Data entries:
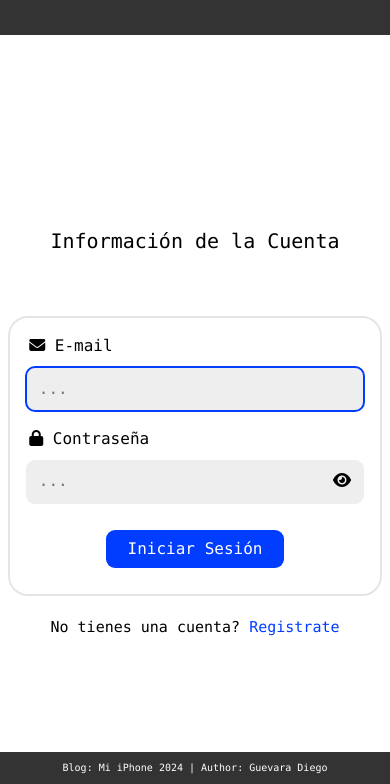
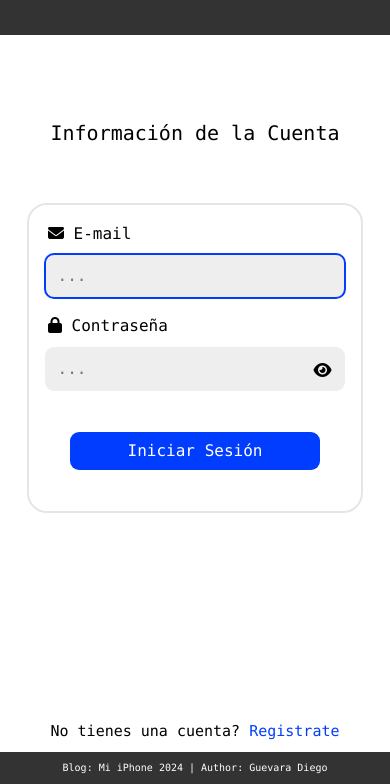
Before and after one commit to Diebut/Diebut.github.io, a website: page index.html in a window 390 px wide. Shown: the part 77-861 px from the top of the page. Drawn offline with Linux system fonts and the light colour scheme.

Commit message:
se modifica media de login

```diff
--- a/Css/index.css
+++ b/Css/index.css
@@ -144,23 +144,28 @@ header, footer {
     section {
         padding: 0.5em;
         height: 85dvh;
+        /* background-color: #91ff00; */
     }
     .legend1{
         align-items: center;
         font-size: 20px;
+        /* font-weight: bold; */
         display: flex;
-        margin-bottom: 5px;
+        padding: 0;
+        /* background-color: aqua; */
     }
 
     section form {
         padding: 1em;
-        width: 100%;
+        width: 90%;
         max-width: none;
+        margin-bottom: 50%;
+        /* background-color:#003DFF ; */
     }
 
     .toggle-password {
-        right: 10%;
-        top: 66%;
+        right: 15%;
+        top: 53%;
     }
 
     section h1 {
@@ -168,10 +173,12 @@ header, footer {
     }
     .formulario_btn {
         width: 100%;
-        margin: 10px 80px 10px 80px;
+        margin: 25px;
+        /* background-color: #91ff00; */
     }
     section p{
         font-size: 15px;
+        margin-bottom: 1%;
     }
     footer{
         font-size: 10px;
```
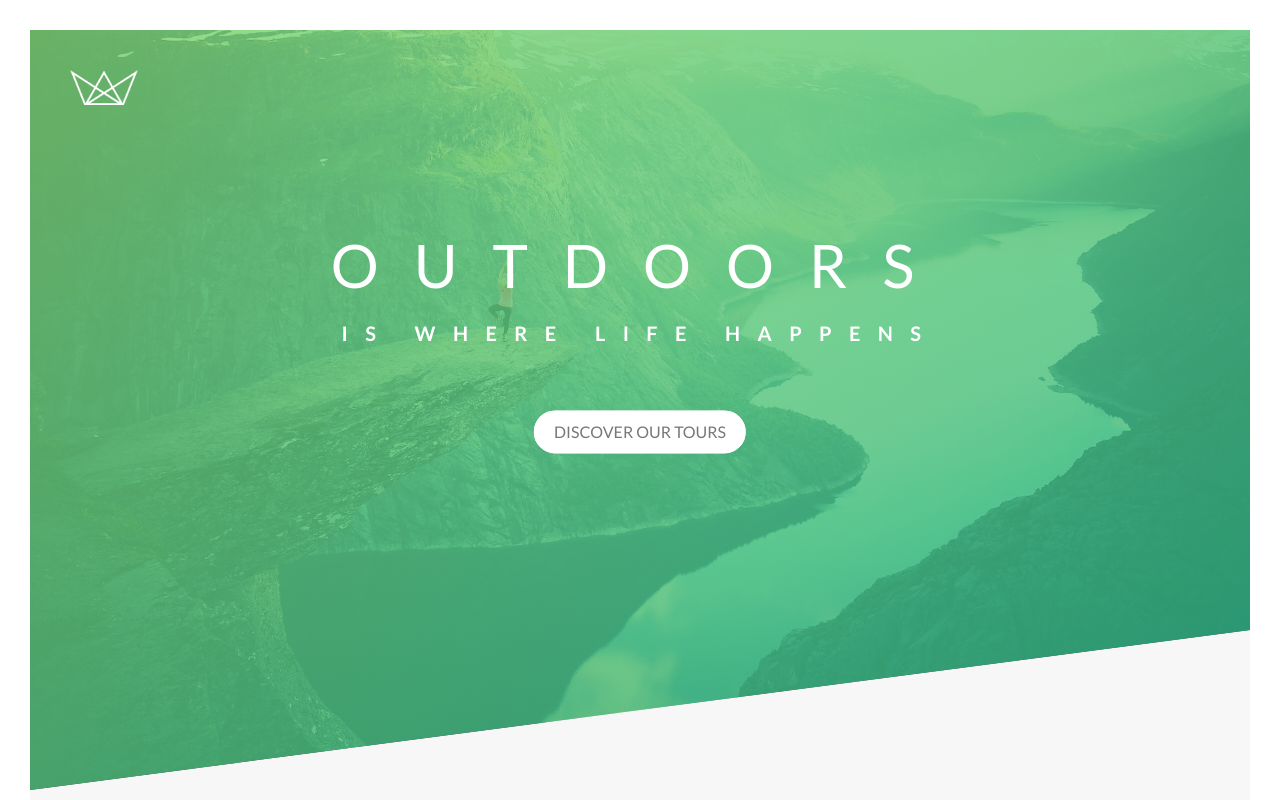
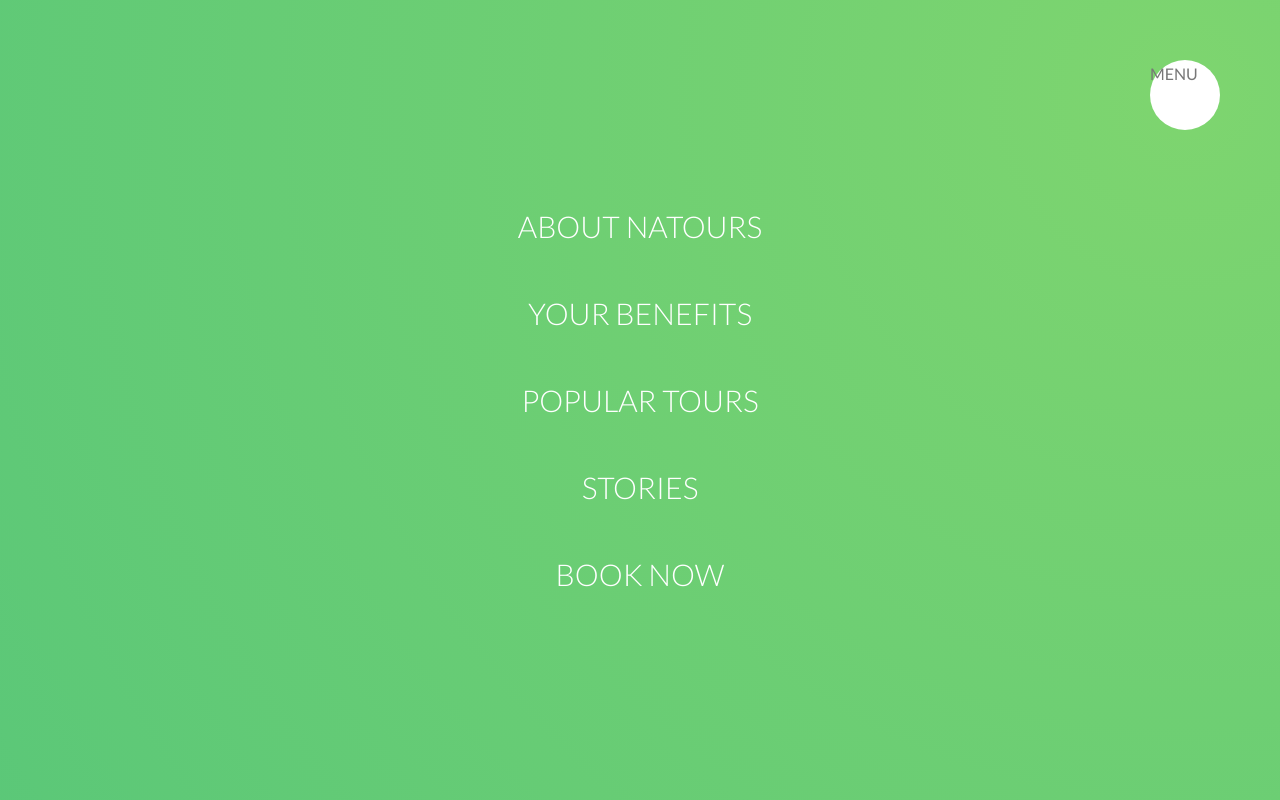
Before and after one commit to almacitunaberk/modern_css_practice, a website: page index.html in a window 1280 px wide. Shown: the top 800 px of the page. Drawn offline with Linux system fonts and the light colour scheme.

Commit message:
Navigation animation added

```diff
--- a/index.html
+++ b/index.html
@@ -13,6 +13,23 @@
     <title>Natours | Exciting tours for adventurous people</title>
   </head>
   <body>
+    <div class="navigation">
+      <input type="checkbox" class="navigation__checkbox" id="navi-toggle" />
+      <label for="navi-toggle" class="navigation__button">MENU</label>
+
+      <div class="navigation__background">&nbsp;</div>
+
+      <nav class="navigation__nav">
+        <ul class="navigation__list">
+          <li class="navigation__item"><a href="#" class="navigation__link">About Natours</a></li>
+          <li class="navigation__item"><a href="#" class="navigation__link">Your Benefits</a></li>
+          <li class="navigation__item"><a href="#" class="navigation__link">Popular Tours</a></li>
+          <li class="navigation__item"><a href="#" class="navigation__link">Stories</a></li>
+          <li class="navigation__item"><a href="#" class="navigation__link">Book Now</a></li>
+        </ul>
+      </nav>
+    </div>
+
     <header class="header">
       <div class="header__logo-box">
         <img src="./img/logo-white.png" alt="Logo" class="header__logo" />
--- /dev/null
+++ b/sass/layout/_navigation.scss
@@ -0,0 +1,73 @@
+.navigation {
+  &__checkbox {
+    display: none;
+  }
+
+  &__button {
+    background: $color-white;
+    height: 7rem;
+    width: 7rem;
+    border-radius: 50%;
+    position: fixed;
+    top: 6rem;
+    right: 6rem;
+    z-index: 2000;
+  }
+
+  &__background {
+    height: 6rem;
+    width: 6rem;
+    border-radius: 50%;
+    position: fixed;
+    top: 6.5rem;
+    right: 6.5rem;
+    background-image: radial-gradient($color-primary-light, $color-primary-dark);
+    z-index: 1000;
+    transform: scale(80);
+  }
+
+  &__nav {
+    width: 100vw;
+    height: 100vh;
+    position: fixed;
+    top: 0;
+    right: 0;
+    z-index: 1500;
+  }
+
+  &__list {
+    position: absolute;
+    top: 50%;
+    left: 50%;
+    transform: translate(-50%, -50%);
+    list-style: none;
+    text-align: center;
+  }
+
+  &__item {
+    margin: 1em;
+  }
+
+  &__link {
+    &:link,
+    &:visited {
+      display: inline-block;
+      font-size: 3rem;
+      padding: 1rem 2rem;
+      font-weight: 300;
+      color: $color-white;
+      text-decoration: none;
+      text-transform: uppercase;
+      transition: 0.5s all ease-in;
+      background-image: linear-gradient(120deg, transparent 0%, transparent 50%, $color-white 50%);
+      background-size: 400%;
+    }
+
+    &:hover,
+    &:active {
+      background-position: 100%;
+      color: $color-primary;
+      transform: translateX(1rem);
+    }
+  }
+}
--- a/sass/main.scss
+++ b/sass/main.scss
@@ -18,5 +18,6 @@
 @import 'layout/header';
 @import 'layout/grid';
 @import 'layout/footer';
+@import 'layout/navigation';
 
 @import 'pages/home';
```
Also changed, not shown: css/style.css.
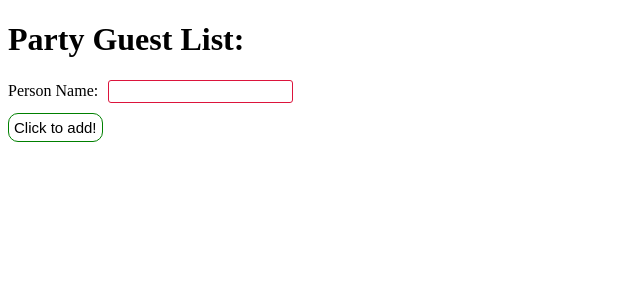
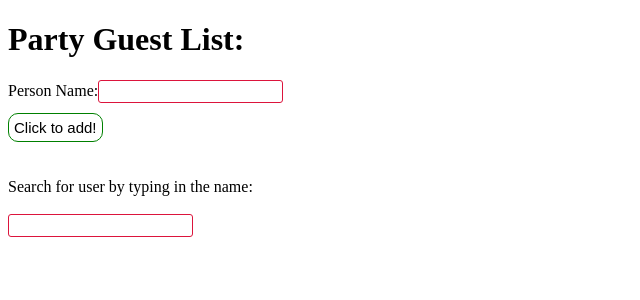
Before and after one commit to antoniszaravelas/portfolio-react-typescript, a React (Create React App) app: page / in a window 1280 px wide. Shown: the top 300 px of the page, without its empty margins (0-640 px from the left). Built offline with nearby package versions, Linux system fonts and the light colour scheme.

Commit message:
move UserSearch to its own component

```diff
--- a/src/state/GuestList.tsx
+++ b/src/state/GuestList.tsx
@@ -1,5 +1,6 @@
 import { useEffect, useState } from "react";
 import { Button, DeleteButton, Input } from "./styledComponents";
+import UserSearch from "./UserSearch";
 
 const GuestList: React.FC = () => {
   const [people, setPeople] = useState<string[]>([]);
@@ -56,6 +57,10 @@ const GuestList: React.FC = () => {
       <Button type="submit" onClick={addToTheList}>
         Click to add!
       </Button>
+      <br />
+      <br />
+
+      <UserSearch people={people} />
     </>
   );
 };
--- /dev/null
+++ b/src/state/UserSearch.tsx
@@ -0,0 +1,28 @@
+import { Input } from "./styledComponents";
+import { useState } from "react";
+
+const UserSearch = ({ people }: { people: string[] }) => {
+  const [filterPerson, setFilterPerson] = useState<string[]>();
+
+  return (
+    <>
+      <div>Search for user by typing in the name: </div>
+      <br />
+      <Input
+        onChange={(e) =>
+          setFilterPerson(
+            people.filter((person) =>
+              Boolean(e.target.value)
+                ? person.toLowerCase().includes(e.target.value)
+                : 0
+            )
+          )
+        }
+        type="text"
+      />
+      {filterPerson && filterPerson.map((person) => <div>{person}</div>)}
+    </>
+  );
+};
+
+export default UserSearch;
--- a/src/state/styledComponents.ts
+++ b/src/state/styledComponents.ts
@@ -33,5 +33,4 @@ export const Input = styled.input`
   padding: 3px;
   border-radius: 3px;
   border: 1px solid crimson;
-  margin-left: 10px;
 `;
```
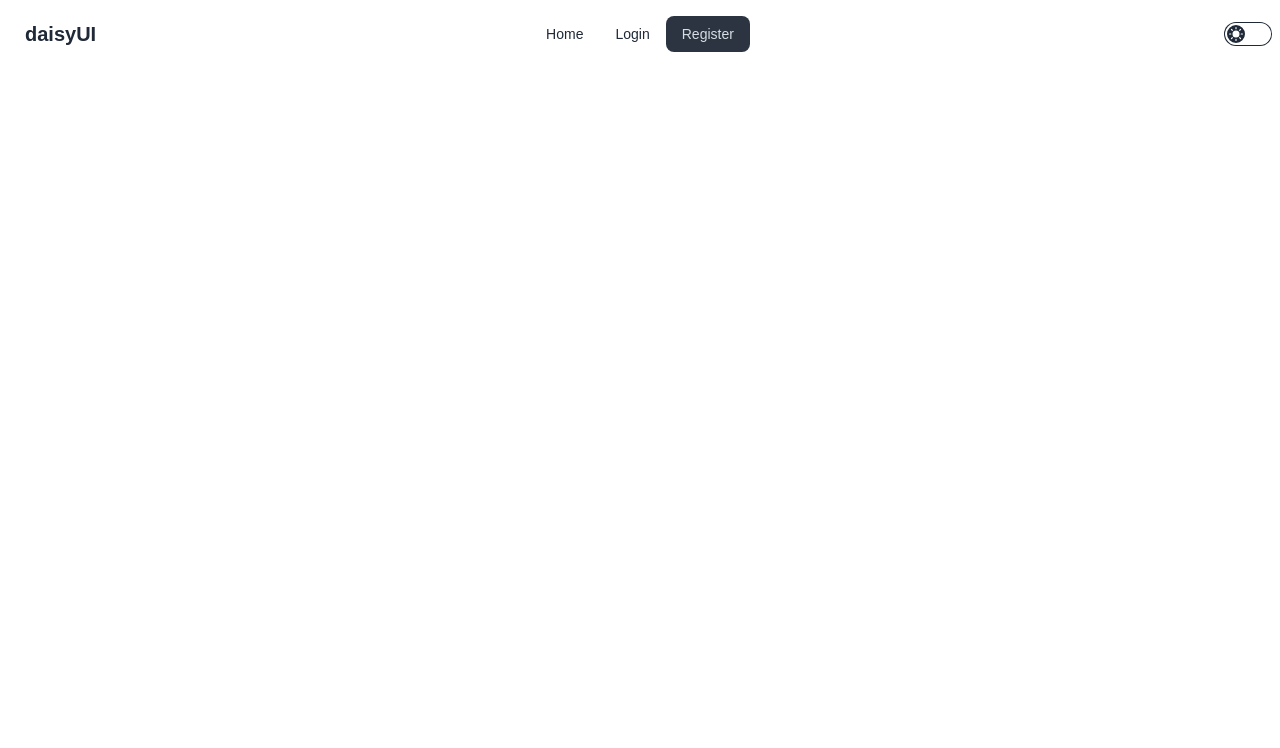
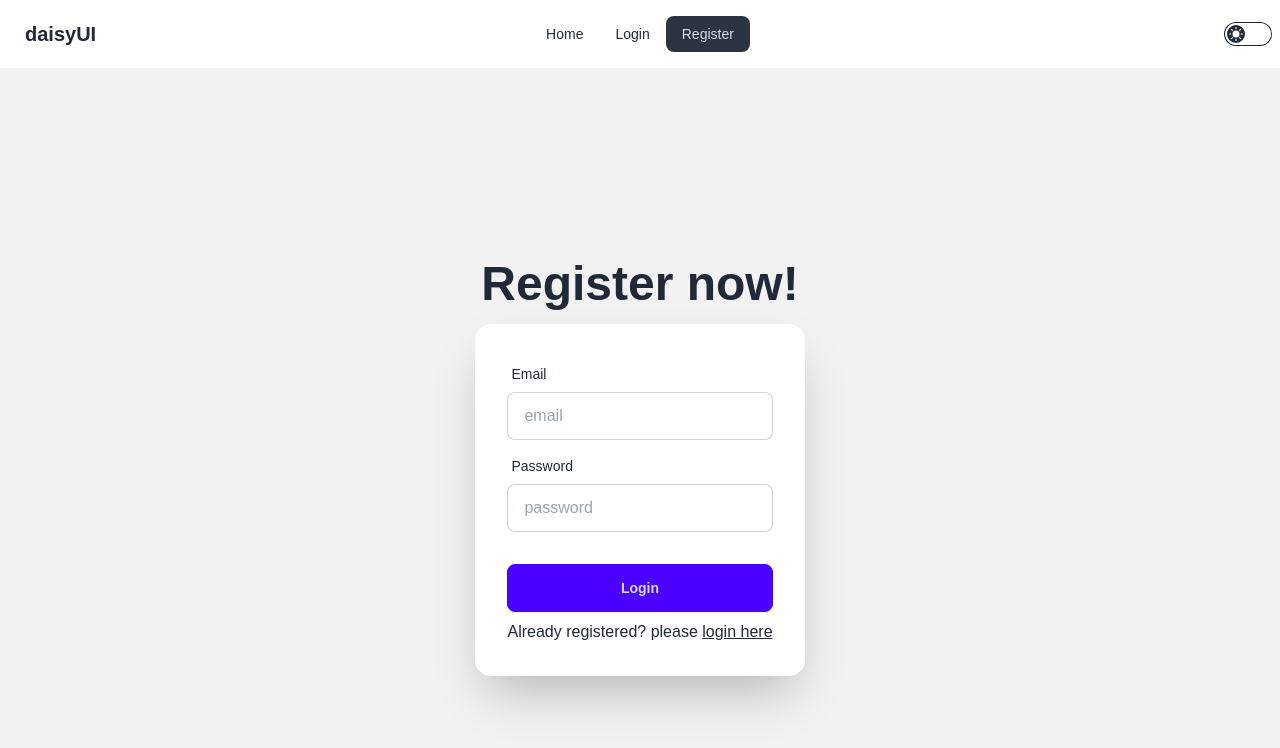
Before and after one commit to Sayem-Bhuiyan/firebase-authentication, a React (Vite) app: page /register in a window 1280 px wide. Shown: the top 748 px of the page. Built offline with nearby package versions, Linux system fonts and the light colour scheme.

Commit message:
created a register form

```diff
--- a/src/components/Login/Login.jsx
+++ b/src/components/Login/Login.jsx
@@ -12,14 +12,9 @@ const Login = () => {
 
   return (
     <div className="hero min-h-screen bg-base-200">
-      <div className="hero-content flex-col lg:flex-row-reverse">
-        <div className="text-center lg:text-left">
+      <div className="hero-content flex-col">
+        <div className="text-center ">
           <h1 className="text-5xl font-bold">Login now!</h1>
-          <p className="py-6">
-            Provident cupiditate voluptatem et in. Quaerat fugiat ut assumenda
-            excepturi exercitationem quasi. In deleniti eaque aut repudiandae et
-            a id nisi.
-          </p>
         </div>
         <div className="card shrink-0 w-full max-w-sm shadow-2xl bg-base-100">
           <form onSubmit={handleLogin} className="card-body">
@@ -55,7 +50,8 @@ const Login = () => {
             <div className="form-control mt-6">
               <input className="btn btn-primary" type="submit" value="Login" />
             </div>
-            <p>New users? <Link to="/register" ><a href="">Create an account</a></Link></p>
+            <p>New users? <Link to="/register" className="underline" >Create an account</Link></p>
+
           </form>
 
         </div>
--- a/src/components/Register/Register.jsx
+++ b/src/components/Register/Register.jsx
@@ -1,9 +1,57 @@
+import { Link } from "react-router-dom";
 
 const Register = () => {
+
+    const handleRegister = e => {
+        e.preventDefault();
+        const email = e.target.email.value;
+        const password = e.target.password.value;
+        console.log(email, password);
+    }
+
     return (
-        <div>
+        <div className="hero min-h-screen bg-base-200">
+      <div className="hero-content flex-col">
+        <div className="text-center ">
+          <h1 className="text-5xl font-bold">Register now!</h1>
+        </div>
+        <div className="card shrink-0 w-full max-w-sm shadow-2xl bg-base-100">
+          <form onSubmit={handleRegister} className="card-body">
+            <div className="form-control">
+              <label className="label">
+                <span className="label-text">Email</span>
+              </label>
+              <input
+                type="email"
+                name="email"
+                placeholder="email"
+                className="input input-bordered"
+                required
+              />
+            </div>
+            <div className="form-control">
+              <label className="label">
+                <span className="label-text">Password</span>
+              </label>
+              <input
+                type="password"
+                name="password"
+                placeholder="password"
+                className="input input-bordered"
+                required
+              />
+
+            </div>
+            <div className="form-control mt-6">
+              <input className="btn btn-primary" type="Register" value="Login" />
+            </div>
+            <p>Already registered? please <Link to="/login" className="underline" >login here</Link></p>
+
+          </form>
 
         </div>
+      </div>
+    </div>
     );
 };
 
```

_Exercise description_
Please say only the number of lines in the data that hold "bold".

_Answer below_
3